— THE PROBLEM —
Please repeat the entries word for word and keep the images out.

EXERCISE MATERIALS START

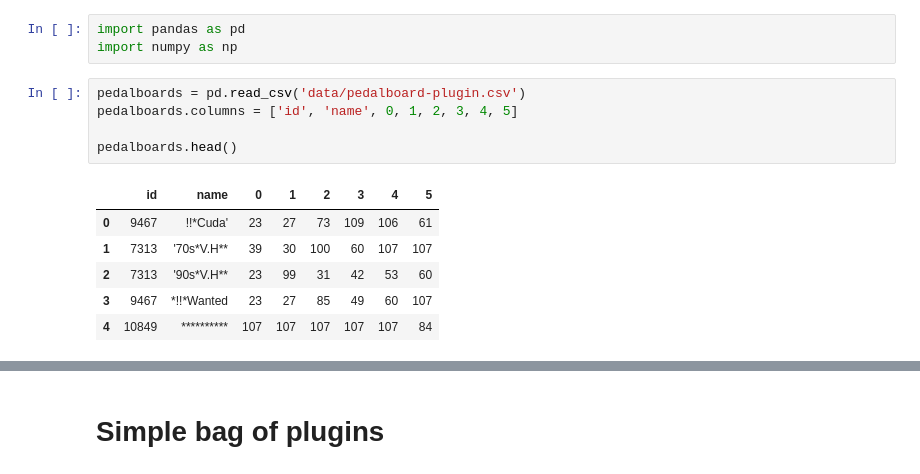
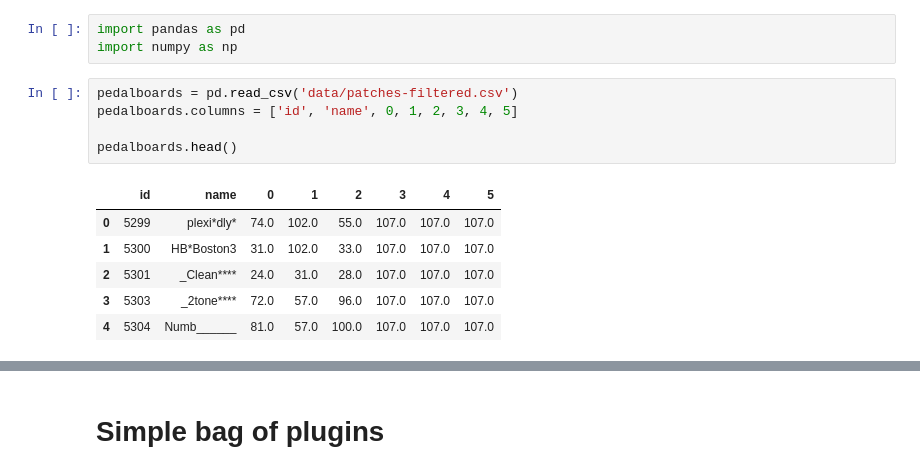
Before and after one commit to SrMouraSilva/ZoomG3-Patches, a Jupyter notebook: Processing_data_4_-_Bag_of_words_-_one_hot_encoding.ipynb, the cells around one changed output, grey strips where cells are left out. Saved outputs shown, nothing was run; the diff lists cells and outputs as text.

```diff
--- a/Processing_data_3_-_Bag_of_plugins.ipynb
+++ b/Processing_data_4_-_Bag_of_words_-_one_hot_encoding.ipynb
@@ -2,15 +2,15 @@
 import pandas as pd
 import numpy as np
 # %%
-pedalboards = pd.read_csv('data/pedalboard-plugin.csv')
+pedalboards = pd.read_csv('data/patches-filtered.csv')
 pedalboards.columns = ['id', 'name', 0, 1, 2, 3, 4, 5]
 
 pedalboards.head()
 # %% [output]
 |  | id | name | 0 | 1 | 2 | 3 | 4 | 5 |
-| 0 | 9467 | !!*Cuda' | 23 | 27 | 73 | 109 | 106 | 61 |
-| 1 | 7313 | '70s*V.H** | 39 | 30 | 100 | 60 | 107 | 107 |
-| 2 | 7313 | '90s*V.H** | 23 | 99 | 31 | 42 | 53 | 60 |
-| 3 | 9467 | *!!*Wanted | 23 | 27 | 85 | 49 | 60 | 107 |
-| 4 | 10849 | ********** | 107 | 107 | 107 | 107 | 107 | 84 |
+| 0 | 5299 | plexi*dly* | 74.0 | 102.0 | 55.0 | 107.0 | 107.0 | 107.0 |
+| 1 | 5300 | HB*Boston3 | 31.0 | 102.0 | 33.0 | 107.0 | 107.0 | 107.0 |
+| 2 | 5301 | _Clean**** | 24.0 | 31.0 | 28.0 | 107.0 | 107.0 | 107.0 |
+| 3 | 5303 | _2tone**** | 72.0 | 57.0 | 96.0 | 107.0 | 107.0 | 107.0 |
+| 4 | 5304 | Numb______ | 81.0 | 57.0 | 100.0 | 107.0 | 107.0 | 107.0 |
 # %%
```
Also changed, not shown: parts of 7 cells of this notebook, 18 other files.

EXERCISE MATERIALS END

— EXPECTED ANSWER —
Before and after one commit to SrMouraSilva/ZoomG3-Patches, a Jupyter notebook: Processing_data_4_-_Bag_of_words_-_one_hot_encoding.ipynb, the cells around one changed output, grey strips where cells are left out. Saved outputs shown, nothing was run; the diff lists cells and outputs as text.

```diff
--- a/Processing_data_3_-_Bag_of_plugins.ipynb
+++ b/Processing_data_4_-_Bag_of_words_-_one_hot_encoding.ipynb
@@ -2,15 +2,15 @@
 import pandas as pd
 import numpy as np
 # %%
-pedalboards = pd.read_csv('data/pedalboard-plugin.csv')
+pedalboards = pd.read_csv('data/patches-filtered.csv')
 pedalboards.columns = ['id', 'name', 0, 1, 2, 3, 4, 5]
 
 pedalboards.head()
 # %% [output]
 |  | id | name | 0 | 1 | 2 | 3 | 4 | 5 |
-| 0 | 9467 | !!*Cuda' | 23 | 27 | 73 | 109 | 106 | 61 |
-| 1 | 7313 | '70s*V.H** | 39 | 30 | 100 | 60 | 107 | 107 |
-| 2 | 7313 | '90s*V.H** | 23 | 99 | 31 | 42 | 53 | 60 |
-| 3 | 9467 | *!!*Wanted | 23 | 27 | 85 | 49 | 60 | 107 |
-| 4 | 10849 | ********** | 107 | 107 | 107 | 107 | 107 | 84 |
+| 0 | 5299 | plexi*dly* | 74.0 | 102.0 | 55.0 | 107.0 | 107.0 | 107.0 |
+| 1 | 5300 | HB*Boston3 | 31.0 | 102.0 | 33.0 | 107.0 | 107.0 | 107.0 |
+| 2 | 5301 | _Clean**** | 24.0 | 31.0 | 28.0 | 107.0 | 107.0 | 107.0 |
+| 3 | 5303 | _2tone**** | 72.0 | 57.0 | 96.0 | 107.0 | 107.0 | 107.0 |
+| 4 | 5304 | Numb______ | 81.0 | 57.0 | 100.0 | 107.0 | 107.0 | 107.0 |
 # %%
```
Also changed, not shown: parts of 7 cells of this notebook, 18 other files.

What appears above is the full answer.